Kathi E.B. Ellis directs; Casey Clark did the lighting design; Lindsay Chamberlin designed the costumes; Jill Marie Schierbaum did the set design; Nathan Roberts did sound design; and Robert Quinlan served as dialect coach.

In 2006 This production was made possible in part through grants from the Kentucky Foundation for Women, sponsorship by the KY AFL-CIO, and generous contributions from many individuals in the Kentuckiana area. Efforts to take the show to New York City for a brief run are being underwitten in part by proceeds from benefit performances being put on in both Lexington and Shelbyville, KY.

The benefit performance at Natasha’s Bistro and Bar, 112 Esplanade, Lexington will be held on Wednesday March 16, 2011. Tickets are $18 for adults and $12 for students.

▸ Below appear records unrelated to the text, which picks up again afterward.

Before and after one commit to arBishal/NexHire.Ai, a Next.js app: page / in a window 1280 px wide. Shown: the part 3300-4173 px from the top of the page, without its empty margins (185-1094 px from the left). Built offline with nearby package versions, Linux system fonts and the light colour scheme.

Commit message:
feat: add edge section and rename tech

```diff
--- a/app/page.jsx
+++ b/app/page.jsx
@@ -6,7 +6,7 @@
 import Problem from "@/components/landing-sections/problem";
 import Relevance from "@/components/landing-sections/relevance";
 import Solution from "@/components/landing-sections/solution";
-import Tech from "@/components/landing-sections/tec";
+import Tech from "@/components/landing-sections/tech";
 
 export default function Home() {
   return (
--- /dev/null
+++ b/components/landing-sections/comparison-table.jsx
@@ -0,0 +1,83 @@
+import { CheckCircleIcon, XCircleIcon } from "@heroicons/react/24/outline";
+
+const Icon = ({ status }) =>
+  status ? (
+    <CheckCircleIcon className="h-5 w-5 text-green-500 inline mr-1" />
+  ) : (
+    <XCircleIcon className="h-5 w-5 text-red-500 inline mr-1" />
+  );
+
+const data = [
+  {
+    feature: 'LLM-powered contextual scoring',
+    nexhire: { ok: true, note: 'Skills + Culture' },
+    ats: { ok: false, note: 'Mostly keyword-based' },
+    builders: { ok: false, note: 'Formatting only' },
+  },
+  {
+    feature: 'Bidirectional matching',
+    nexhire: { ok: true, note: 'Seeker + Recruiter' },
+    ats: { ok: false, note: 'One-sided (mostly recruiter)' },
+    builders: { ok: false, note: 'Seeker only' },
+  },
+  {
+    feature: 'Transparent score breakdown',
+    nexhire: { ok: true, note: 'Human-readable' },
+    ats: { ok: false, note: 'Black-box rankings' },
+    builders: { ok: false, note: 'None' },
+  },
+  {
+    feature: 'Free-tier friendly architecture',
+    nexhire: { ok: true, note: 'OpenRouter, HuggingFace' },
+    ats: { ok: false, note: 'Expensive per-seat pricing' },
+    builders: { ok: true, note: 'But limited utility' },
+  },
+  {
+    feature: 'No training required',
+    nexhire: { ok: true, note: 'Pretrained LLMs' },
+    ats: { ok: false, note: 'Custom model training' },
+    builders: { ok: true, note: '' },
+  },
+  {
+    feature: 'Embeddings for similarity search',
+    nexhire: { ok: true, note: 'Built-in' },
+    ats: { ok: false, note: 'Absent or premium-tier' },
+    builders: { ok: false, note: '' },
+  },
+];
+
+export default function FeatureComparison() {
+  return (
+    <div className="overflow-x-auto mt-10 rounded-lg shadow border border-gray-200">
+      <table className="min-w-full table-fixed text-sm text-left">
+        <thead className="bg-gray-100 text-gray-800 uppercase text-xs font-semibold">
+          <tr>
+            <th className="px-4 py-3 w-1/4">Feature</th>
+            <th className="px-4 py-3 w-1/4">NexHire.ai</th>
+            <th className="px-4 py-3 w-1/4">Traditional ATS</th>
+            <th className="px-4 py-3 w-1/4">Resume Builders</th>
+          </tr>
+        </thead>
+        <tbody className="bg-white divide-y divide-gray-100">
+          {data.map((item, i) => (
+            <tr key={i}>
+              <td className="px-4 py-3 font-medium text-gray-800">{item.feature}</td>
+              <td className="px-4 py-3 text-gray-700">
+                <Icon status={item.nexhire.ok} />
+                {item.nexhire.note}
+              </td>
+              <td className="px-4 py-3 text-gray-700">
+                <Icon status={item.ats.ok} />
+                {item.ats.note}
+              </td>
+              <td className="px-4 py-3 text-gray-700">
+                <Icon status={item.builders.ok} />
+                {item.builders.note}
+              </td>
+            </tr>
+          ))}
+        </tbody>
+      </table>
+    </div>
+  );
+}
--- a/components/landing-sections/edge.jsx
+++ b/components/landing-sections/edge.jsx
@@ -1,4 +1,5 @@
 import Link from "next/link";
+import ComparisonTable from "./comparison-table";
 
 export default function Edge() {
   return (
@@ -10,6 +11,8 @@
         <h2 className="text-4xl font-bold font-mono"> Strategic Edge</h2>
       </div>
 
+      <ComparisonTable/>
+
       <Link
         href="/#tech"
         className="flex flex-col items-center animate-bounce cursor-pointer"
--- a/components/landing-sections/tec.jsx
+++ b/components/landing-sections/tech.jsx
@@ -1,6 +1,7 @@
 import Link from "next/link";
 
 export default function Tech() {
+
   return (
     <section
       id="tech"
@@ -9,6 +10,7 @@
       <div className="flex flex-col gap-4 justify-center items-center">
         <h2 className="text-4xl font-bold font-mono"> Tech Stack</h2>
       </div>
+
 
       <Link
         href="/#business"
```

Dining seating is available from 5:30- 7:30 pm. Theatre seating begins at 8:15 with the curtain rising at 8:30. For reservations call 859-259-2754 or visit

Wednesday, February 2, 2011

Three by George to be Read February 13

THREE BY GEORGE! a group of three related 10-minute plays written by George McGee will be informally read at the next meeting of 517 Playwrights on February 13, 2011 at Common Grounds Coffee House in Lexington from 2-5 pm. The meeting is open to the public.

The three plays are all set in the a large upscale hotel restaurant in a large city. Each play is summarized below:

AT IT AGAIN! - Margaret returns from the restroom to find Nelson sitting alone at the table. Nelson tells Margaret that her husband and his wife are dancing…somewhere. Margaret sits down in shock and tells Nelson that her husband is, “At it again”.

SHALL WE DANCE ? - Dan and his fiancĂ©, Gillian are having dinner with Dan’s recently widowed father, Mike. Dan is called away leaving Gillian and Mike to…”Make nice”…it’s not going very well.

JUST DESSERTS - Two college students, (Patrick and Leslie) have been ordered by their respective Greek organizations to meet in a ‘fancy’ restaurant for a blind date…the only problem is each has to dress as the opposite sex…and they aren’t fooling anybody.

Mr. McGee is an actor and playwright who directs the theatre department at Georgetown College, Georgetown, KY. He is probably best known for his portrayal of Kentucky statesman Henry Clay for the Kentucky Humanities Council's Kentucky Chatauqua program.

Tuesday, February 1, 2011

Balagula Will Host a Louisville Theatre On Its Way to New York

The Balagula Theatre, Lexington Kentucky, will host a Benefit Performance of Fabric, Flames, and Fervor: Girls of the Triangle, an original play created and produced by “Looking For Lilith”, a Louisville based ensemble theatre.

The play was inspired by the Triangle Shirtwaist Factory Fire of 1911 in New York City, and explores the lives of women and girls who were tragically killed in that garment factory fire, the ensuing trial against the owners, its effect on the labor rights movement and a drastic change of the US labor laws that it inspired.

The March 16 Benefit Performance in Lexington, as well as a number of performances in Shelbyville (Feb 24-26, Mar 3-5), aims to commemorate the 100th anniversary of this important event in the American History as well as to raise funds for this Kentucky theatre to present their powerful original work at the Manhattan Theatre Source (March 24-27) as a part of the national centennial remembrance event in New York.